- **Material provided**
☆ ☆ ☆
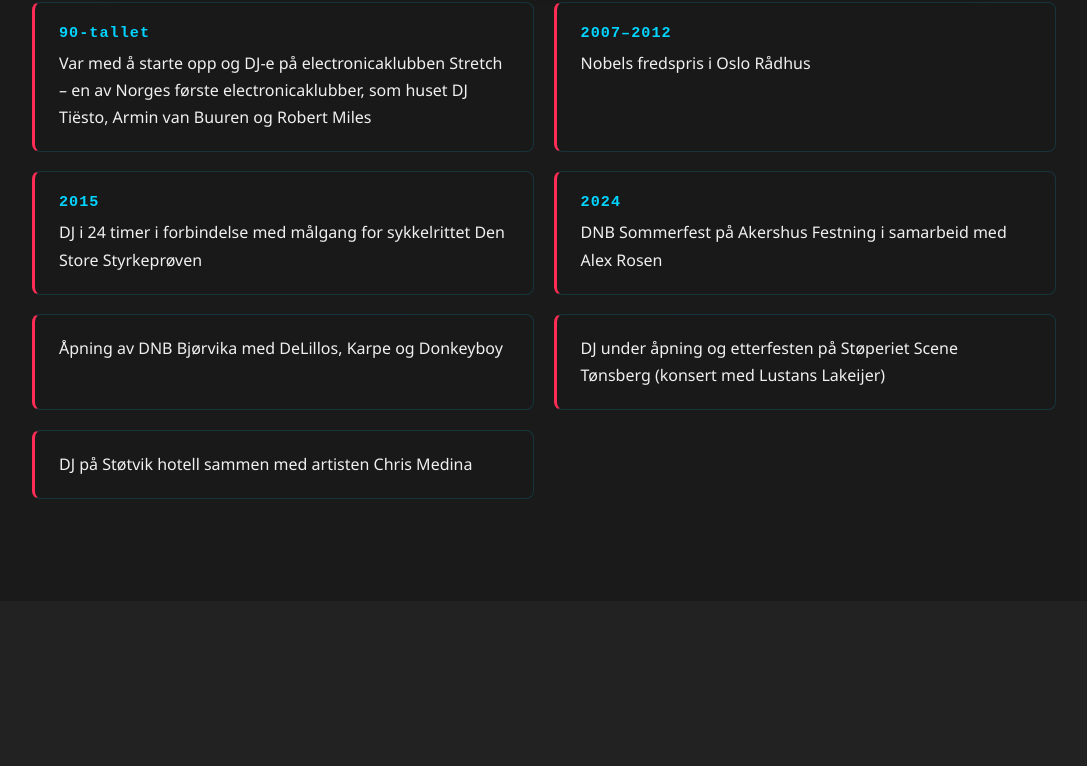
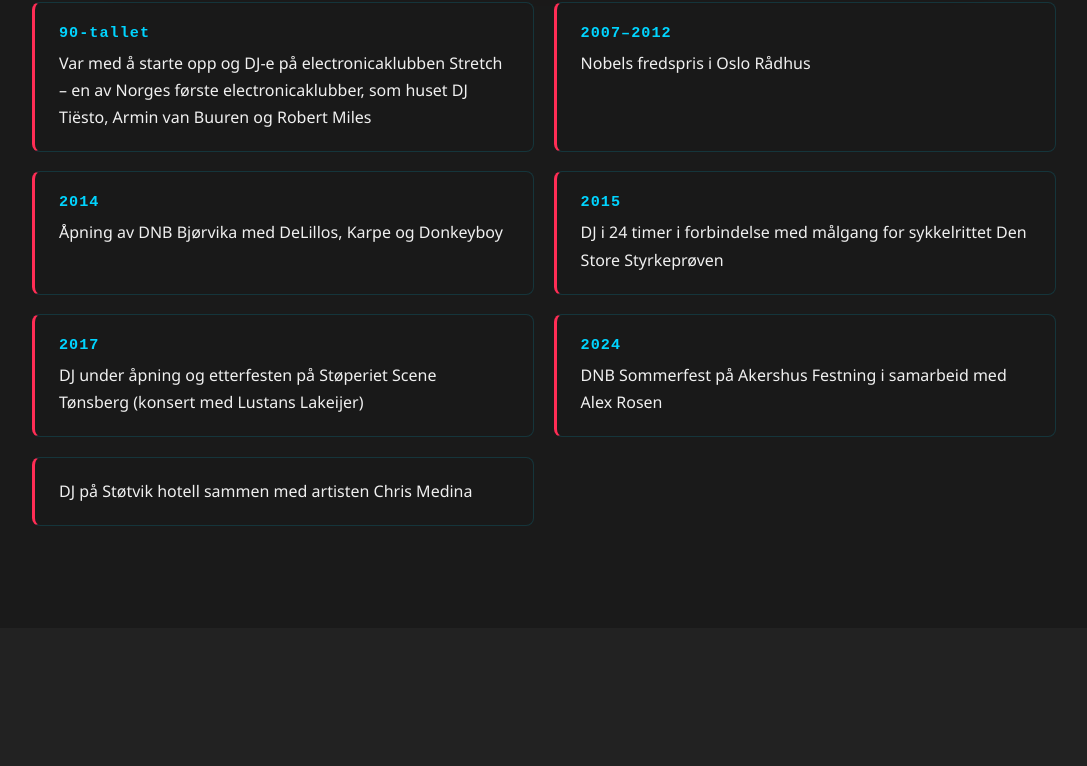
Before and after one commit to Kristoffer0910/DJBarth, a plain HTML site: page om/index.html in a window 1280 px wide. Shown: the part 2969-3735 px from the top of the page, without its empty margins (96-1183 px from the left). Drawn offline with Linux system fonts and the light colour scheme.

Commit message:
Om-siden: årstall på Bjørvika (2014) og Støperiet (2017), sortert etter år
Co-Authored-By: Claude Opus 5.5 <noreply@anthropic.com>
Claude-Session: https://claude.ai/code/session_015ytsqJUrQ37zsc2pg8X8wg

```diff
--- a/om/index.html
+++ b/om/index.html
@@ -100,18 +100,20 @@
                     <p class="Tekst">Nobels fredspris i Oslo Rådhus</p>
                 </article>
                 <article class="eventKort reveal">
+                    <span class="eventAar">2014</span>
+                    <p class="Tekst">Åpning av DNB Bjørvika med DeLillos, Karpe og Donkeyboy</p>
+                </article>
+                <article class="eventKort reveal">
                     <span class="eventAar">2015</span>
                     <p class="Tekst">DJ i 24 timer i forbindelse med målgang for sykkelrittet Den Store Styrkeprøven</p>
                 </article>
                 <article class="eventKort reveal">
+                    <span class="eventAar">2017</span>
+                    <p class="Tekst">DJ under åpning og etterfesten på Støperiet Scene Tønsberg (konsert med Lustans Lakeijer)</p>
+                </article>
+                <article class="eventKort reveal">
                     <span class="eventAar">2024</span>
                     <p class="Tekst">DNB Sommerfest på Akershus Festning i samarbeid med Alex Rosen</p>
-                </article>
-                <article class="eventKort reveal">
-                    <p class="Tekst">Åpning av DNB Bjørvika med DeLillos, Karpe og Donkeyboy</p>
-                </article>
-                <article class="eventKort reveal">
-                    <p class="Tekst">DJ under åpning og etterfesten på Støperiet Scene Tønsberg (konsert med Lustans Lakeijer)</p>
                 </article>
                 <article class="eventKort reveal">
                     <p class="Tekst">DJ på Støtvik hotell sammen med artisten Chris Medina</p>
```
☆ ☆ ☆
- **Problem requirements**
If a line in the material above holds "Bjørvika", copy it.

- **Solution to the exercise**
Om-siden: årstall på Bjørvika (2014) og Støperiet (2017), sortert etter år
+                    <p class="Tekst">Åpning av DNB Bjørvika med DeLillos, Karpe og Donkeyboy</p>
-                    <p class="Tekst">Åpning av DNB Bjørvika med DeLillos, Karpe og Donkeyboy</p>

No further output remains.